The protons that are different (chemically speaking) have different NMR frequencies because the chemical environment causes the local magnetic field for that nucleus to be unique. The "PPM" axis is used to report frequency differences that are scaled by the magnetic field strength. This allows the peak positions to be compared for spectra acquired at various magnetic field strengths, without having to do any conversions. Zero, on this PPM axis, is the frequency position (or chemical shift) of a compound called Tetramethyl Silane or TMS.

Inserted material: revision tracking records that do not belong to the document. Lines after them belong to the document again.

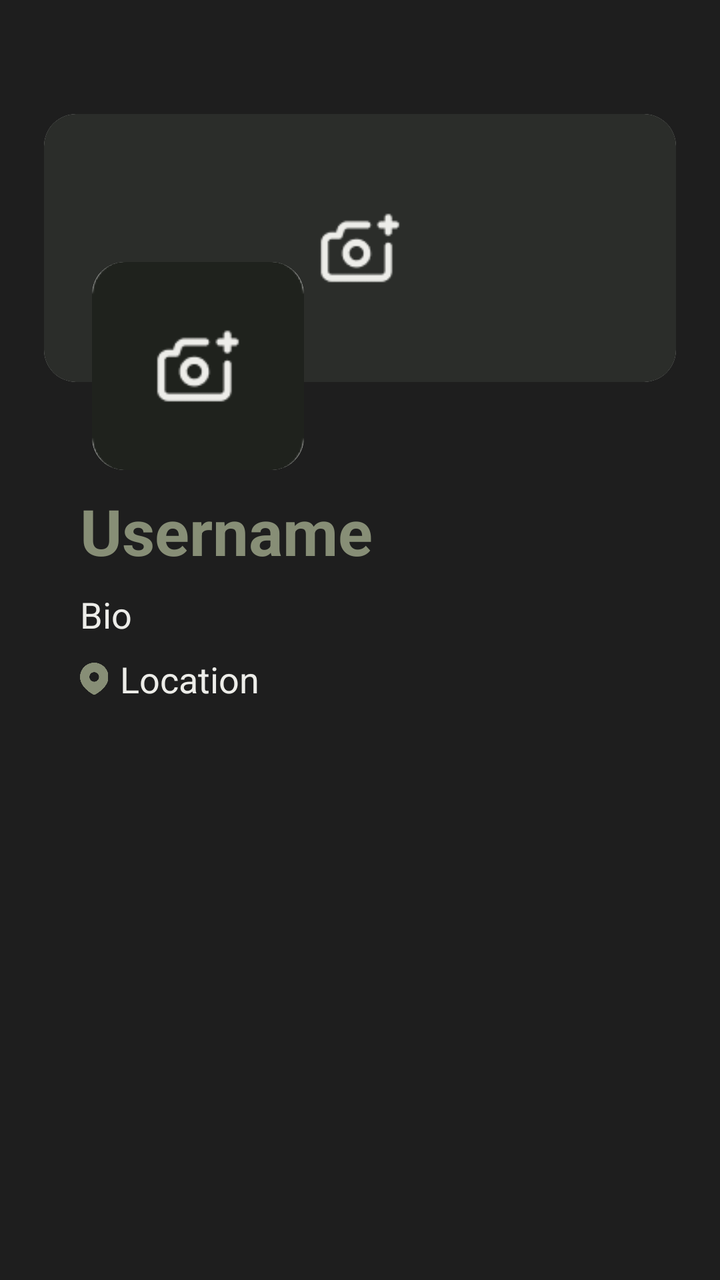
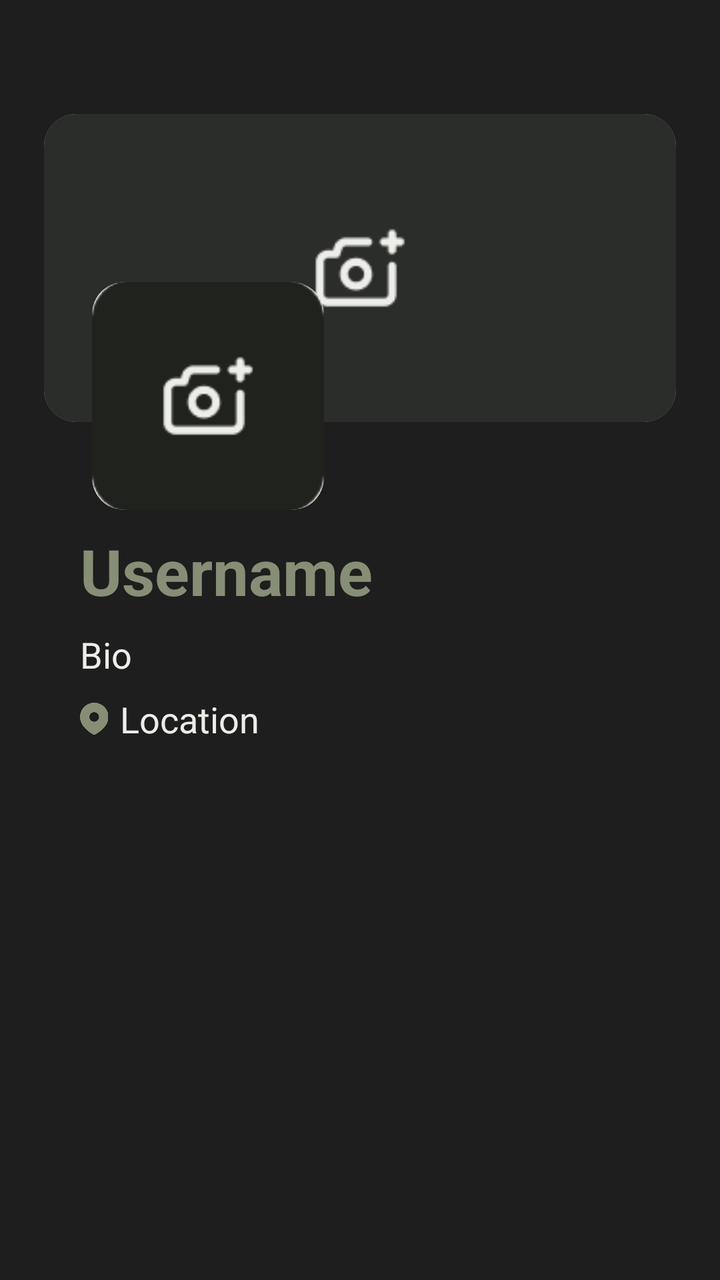

Compare the two renders of this Android layout. The source of the first and the diff that turns it into the second are given below.
<!-- AndroidManifest.xml: application theme Theme.TheGreenRoom -->
<!-- res/layout/fragment_profile.xml -->
<?xml version="1.0" encoding="utf-8"?>
<FrameLayout xmlns:android="http://schemas.android.com/apk/res/android"
    xmlns:tools="http://schemas.android.com/tools"
    android:layout_width="match_parent"
    android:layout_height="match_parent"
    xmlns:app="http://schemas.android.com/apk/res-auto"
    android:background="#1e1e1e"
    android:paddingTop="54dp"
    android:paddingHorizontal="20dp">

    <LinearLayout
        android:layout_width="match_parent"
        android:layout_height="wrap_content"
        android:orientation="vertical">

        
        <androidx.cardview.widget.CardView
            android:layout_width="match_parent"
            android:layout_height="140dp"
            app:cardCornerRadius="16dp"
            app:cardElevation="0dp"
            app:cardPreventCornerOverlap="false"
            app:cardUseCompatPadding="true">

            <ImageView
                android:id="@+id/headerPhoto"
                android:layout_width="match_parent"
                android:layout_height="match_parent"
                android:scaleType="centerCrop"
                android:src="@drawable/header_placeholder"
                android:contentDescription="@string/edit_header_photo" />
        </androidx.cardview.widget.CardView>

        <TextView
            android:id="@+id/username"
            android:layout_marginHorizontal="20dp"
            android:layout_marginTop="50dp"
            android:layout_width="wrap_content"
            android:layout_height="wrap_content"
            android:text="@string/username"
            android:textSize="32dp"
            android:textColor="#878E76"
            android:textStyle="bold"/>

        <TextView
            android:id="@+id/bio"
            android:layout_marginHorizontal="20dp"
            android:layout_marginTop="8dp"
            android:layout_width="wrap_content"
            android:layout_height="wrap_content"
            android:text="@string/bio"
            android:textSize="18dp"
            android:textColor="#EDEDE9" />

        <LinearLayout
            android:layout_marginHorizontal="20dp"
            android:layout_marginTop="8dp"
            android:layout_width="wrap_content"
            android:layout_height="wrap_content"
            android:orientation="horizontal"
            android:gravity="center_vertical">

            <ImageView
                android:id="@+id/locationIcon"
                android:layout_width="14dp"
                android:layout_height="16dp"
                android:scaleType="centerCrop"
                android:src="@drawable/location"
                android:contentDescription="location icon" />

            <TextView
                android:id="@+id/location"
                android:layout_marginStart="6dp"
                android:layout_width="wrap_content"
                android:layout_height="wrap_content"
                android:text="@string/location"
                android:textSize="18dp"
                android:textColor="#EDEDE9" />
        </LinearLayout>
    </LinearLayout>

    
    <androidx.cardview.widget.CardView
        android:layout_width="110dp"
        android:layout_height="110dp"
        android:layout_marginStart="24dp"
        android:layout_marginTop="74dp"
        app:cardCornerRadius="16dp"
        app:cardElevation="0dp"
        app:cardPreventCornerOverlap="false"
        app:cardUseCompatPadding="true">

        <ImageView
            android:id="@+id/profilePicture"
            android:layout_width="match_parent"
            android:layout_height="match_parent"
            android:scaleType="centerCrop"
            android:src="@drawable/profile_placeholder"
            android:contentDescription="@string/edit_profile_picture" />
    </androidx.cardview.widget.CardView>
</FrameLayout>
<!-- resources referenced by this layout -->
<resources>
  <!-- drawable header_placeholder: png bitmap (drawable, 2111 bytes) -->
  <!-- drawable location: png bitmap (drawable, 4374 bytes) -->
  <!-- drawable profile_placeholder: png bitmap (drawable, 2025 bytes) -->
  <string name="bio">Bio</string>
  <string name="edit_header_photo">edit header photo</string>
  <string name="edit_profile_picture">edit profile picture</string>
  <string name="location">Location</string>
  <string name="username">Username</string>
  <style name="Theme.TheGreenRoom" parent="Base.Theme.TheGreenRoom" />
  <style name="Base.Theme.TheGreenRoom" parent="Theme.Material3.DayNight.NoActionBar">
          
          
      </style>
</resources>

<!-- the commit's change to res/layout/fragment_profile.xml (unified diff, before → after) -->
@@ -16,7 +16,7 @@
         
         <androidx.cardview.widget.CardView
             android:layout_width="match_parent"
-            android:layout_height="140dp"
+            android:layout_height="160dp"
             app:cardCornerRadius="16dp"
             app:cardElevation="0dp"
             app:cardPreventCornerOverlap="false"
@@ -81,10 +81,10 @@
 
     
     <androidx.cardview.widget.CardView
-        android:layout_width="110dp"
-        android:layout_height="110dp"
+        android:layout_width="120dp"
+        android:layout_height="120dp"
         android:layout_marginStart="24dp"
-        android:layout_marginTop="74dp"
+        android:layout_marginTop="84dp"
         app:cardCornerRadius="16dp"
         app:cardElevation="0dp"
         app:cardPreventCornerOverlap="false"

The NMR signals from the various chemically unique protons appear not as single peaks, but as multiplets of peaks. This is because the spins of the hydrogen nuclei bonded to neighboring carbon atoms perturb the energy of the NMR signals. This effect is often called "J-coupling," "spin-spin splitting," or "scalar coupling." For example, the CH hydrogen (shown in green) is affected by six equivalent CH3 (red) hydrogen nuclei, and two equivalent (dark blue) CH2 hydrogens. Because there are eight hydrogen atoms on the neighboring carbon atoms, the NMR signal from the (green) CH is split into 9 different individual peaks (or a nonet). This follows the so-called "n+1" rule, which is over-simplified, but often taught to beginning students learning NMR spectroscopy. The (purple) CH that is adjacent to the (cyan) CH3 group appears as 4 peaks (or a quartet) because of the 3 hydrogens on the neighboring carbon. Click on each peak above to see an expanded view of the NMR signal.